▶ _What this task involves_: One number is the expected answer: the count of lines in the material below containing the word "bind".

** Opening Raw data block **

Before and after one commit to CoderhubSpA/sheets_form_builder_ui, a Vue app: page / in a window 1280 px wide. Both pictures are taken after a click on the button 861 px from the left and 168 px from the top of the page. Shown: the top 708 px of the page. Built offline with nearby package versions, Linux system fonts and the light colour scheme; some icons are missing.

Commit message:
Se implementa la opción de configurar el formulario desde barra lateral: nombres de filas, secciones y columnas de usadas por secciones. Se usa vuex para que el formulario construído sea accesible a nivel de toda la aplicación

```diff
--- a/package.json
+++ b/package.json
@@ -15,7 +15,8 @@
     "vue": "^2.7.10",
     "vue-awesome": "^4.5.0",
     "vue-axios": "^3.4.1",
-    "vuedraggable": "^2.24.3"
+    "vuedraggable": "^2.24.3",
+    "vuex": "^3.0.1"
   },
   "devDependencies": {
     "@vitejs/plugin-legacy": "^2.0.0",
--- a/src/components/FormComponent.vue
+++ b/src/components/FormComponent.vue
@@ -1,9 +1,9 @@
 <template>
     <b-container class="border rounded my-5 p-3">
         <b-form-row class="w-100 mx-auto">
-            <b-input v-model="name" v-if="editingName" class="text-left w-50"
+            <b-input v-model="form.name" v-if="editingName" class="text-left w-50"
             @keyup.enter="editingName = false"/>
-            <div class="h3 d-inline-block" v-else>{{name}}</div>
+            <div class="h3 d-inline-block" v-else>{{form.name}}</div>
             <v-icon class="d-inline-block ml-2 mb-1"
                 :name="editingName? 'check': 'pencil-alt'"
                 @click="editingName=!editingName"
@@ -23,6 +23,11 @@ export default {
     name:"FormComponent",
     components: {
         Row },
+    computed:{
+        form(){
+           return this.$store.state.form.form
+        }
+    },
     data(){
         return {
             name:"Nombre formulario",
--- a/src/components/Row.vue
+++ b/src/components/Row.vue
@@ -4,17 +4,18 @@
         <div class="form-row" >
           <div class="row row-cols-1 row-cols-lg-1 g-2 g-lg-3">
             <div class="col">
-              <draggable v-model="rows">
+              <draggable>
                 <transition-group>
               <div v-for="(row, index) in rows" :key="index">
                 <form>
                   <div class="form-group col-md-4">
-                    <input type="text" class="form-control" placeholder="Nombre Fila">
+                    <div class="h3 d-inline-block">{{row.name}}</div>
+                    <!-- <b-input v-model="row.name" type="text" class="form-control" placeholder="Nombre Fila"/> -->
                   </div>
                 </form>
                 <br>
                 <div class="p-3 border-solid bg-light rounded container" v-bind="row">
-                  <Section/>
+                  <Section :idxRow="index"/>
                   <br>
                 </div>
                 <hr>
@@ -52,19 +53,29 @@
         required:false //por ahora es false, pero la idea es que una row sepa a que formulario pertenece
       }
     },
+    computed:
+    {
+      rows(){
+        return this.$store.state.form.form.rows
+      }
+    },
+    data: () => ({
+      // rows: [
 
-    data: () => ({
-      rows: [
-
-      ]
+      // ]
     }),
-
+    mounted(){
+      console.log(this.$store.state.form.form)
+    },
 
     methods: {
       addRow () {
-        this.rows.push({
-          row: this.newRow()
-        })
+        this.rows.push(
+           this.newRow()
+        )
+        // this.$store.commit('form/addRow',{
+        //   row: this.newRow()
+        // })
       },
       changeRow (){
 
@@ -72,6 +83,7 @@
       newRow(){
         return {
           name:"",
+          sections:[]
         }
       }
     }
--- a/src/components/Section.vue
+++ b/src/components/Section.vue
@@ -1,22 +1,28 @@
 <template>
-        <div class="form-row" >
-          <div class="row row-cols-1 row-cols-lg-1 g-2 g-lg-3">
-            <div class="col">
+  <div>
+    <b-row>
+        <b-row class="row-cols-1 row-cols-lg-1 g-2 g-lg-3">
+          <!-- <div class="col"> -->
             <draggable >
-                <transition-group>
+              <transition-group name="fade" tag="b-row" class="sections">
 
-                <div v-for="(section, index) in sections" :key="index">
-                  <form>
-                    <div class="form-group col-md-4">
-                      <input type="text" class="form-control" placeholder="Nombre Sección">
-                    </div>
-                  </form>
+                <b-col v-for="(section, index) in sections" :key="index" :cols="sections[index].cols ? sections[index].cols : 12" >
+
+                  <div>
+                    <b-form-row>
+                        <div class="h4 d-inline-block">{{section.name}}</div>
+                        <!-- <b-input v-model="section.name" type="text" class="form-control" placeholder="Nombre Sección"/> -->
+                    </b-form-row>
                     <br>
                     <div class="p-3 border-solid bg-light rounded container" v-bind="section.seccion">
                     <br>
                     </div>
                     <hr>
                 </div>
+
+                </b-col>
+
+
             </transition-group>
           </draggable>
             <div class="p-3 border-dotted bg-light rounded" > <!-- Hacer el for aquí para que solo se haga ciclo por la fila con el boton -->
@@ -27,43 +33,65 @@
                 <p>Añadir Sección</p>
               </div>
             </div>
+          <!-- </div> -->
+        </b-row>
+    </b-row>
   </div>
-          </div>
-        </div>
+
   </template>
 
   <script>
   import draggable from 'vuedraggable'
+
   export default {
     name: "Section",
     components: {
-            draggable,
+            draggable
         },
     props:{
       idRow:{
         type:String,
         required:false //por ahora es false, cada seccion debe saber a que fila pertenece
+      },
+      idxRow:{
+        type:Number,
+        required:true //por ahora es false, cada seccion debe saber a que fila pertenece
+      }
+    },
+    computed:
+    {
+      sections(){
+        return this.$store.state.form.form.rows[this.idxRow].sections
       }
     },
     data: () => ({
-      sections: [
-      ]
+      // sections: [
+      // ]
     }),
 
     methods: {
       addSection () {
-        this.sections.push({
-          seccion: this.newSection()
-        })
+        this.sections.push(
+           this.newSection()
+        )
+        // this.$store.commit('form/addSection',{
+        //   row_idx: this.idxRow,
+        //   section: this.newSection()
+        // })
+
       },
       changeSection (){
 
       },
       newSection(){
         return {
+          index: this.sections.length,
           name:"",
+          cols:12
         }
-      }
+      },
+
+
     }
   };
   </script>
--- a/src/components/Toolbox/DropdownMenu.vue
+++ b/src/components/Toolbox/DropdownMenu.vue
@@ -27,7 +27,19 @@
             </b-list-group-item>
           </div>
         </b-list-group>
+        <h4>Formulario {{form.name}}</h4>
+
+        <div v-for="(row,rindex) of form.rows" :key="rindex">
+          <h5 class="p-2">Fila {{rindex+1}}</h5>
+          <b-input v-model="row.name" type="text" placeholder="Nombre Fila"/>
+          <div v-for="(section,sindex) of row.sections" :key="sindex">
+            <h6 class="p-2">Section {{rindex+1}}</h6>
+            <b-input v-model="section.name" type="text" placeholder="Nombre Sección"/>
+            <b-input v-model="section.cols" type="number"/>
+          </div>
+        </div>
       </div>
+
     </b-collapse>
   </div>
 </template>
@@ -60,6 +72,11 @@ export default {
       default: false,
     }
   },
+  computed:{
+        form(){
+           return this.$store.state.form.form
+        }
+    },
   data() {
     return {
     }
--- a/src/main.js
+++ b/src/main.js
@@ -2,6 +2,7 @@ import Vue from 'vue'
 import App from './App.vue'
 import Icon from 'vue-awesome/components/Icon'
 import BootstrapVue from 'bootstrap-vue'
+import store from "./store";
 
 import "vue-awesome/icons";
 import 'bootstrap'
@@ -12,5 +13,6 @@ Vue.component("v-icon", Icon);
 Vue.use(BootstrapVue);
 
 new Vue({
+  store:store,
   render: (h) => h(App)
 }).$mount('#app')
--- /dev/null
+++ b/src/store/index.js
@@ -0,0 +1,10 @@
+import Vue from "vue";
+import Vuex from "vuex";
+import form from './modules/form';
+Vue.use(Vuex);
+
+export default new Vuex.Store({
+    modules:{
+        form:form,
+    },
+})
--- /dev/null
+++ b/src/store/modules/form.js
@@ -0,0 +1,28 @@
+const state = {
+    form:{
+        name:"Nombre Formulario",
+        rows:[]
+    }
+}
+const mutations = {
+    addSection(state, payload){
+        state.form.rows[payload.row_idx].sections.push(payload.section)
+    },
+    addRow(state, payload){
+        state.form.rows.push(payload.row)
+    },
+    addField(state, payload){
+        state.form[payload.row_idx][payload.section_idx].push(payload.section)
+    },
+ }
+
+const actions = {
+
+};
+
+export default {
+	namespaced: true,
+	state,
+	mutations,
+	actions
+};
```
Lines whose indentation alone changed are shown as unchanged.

** Closing Raw data block **
** Opening Raw data block **

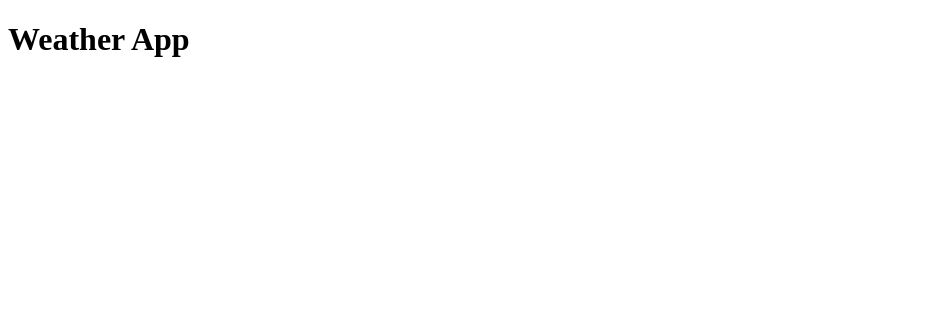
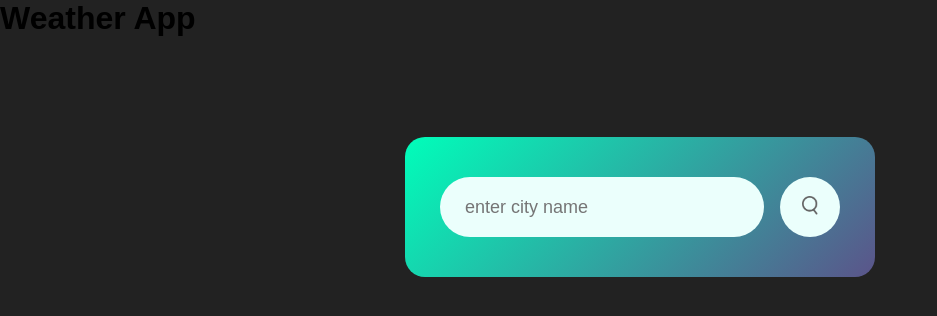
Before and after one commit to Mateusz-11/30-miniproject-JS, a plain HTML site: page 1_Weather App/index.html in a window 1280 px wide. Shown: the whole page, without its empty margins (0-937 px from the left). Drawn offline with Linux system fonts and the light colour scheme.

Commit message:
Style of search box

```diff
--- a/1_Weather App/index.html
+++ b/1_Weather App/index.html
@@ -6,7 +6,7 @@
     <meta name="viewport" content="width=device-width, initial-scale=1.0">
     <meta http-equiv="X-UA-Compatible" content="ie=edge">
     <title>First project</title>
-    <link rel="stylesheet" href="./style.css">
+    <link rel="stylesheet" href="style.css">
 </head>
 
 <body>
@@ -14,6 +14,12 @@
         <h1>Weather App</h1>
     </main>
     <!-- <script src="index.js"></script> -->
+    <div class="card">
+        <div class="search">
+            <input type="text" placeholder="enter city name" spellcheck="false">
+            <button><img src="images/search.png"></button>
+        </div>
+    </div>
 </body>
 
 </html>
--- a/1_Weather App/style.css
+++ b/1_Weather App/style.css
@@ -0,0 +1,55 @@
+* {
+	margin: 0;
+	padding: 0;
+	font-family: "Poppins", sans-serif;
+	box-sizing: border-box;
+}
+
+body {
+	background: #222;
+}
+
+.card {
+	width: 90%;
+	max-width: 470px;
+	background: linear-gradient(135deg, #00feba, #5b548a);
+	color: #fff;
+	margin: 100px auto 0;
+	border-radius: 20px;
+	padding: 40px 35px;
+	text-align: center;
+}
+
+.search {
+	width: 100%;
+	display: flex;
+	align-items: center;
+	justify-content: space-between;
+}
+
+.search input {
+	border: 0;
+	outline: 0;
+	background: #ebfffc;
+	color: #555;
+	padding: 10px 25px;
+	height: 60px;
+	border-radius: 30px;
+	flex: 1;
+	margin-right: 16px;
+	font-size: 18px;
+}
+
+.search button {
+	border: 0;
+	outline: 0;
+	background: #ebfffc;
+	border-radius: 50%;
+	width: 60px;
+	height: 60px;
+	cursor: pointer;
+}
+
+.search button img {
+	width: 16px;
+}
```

** Closing Raw data block **

▶ _Solution below_: 2